[User interface change data]
★ ★ ★

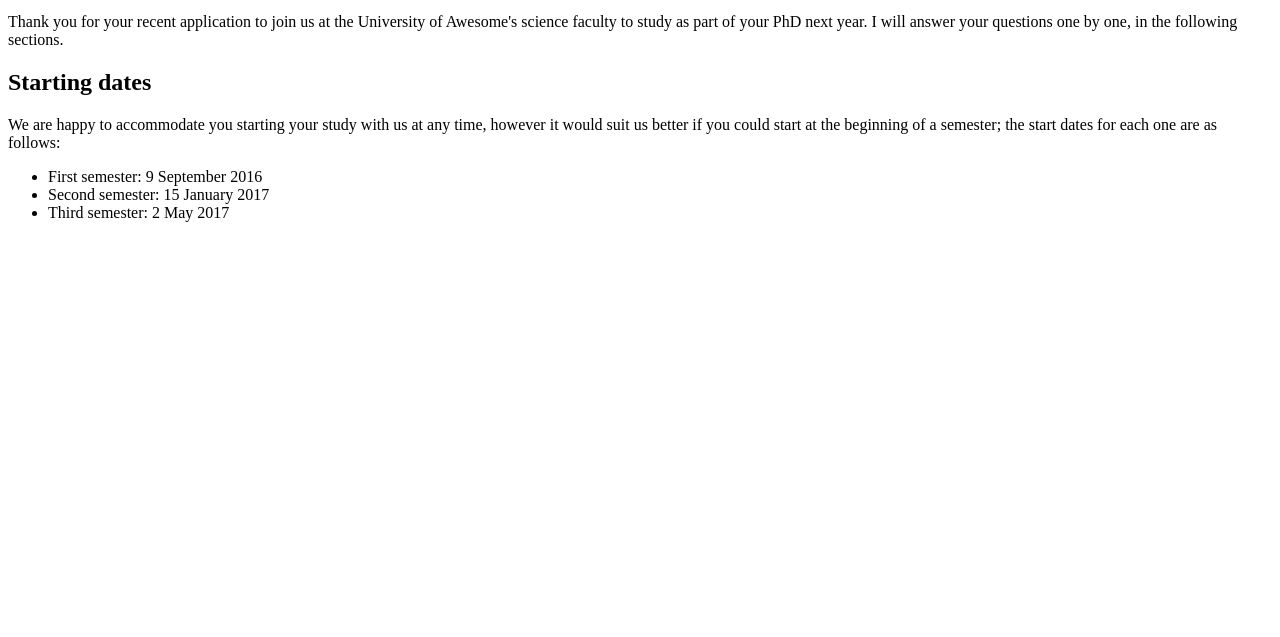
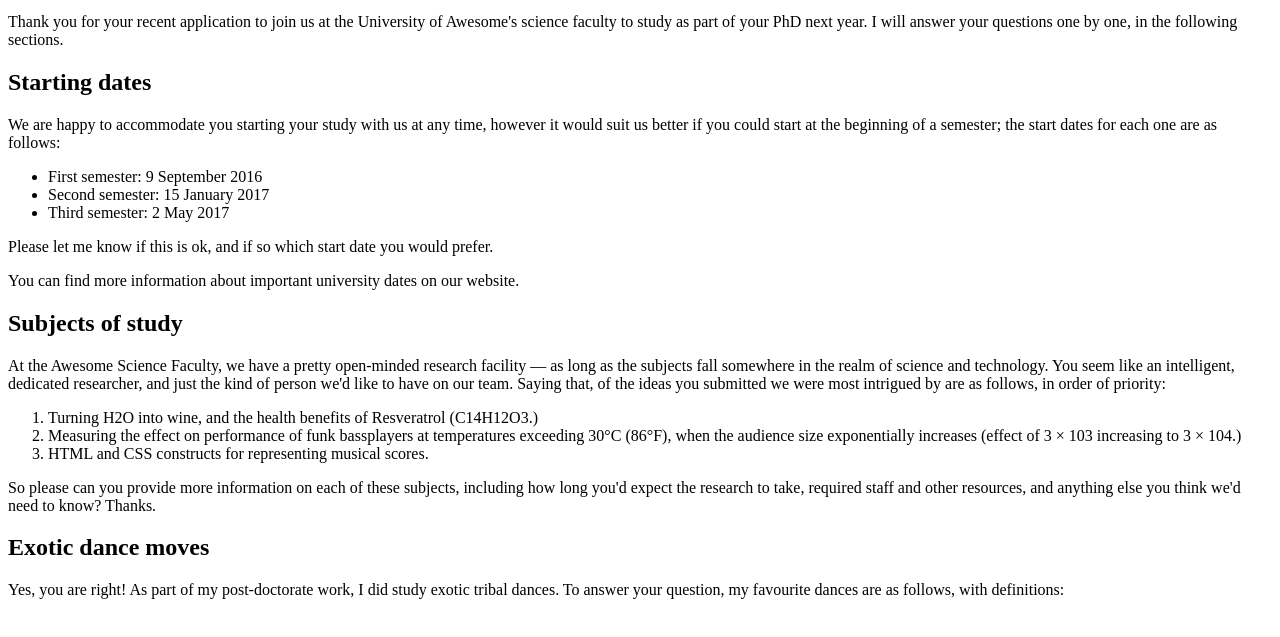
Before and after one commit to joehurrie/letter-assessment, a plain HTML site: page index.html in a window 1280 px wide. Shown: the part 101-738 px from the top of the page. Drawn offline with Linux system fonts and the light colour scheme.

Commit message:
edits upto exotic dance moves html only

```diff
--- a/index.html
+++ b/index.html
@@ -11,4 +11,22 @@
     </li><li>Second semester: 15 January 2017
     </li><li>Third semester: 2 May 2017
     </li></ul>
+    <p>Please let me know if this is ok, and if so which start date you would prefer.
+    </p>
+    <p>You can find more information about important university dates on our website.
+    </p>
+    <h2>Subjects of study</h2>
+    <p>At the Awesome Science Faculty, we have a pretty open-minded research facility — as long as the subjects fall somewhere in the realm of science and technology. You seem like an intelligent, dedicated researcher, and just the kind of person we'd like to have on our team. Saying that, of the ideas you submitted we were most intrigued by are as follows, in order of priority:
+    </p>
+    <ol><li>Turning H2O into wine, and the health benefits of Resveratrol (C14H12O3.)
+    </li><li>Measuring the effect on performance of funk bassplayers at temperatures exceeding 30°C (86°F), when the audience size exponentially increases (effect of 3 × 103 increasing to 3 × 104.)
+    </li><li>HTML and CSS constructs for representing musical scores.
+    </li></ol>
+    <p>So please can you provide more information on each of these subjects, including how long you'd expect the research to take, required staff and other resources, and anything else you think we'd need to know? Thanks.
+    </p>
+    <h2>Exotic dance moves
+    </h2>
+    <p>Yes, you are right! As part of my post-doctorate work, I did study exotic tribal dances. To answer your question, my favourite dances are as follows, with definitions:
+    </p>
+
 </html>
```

★ ★ ★

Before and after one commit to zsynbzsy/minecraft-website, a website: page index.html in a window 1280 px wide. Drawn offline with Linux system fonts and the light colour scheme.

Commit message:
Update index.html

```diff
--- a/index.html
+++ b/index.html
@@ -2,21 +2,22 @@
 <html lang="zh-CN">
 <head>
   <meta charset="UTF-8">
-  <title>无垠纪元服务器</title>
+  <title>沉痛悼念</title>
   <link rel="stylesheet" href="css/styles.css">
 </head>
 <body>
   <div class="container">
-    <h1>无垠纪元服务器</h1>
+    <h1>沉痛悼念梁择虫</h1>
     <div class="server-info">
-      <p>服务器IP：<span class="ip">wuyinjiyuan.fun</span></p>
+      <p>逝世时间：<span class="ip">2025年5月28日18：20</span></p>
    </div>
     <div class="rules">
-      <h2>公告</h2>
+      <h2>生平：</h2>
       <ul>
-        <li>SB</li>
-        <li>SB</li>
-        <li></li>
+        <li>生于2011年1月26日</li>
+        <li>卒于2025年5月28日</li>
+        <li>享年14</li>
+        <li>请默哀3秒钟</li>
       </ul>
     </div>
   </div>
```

★ ★ ★

• [Task directions]: Among the records above, find the lines that contain "class" and copy every one.

• [Task answer]:
   <div class="container">
     <div class="server-info">
-      <p>服务器IP：<span class="ip">wuyinjiyuan.fun</span></p>
+      <p>逝世时间：<span class="ip">2025年5月28日18：20</span></p>
     <div class="rules">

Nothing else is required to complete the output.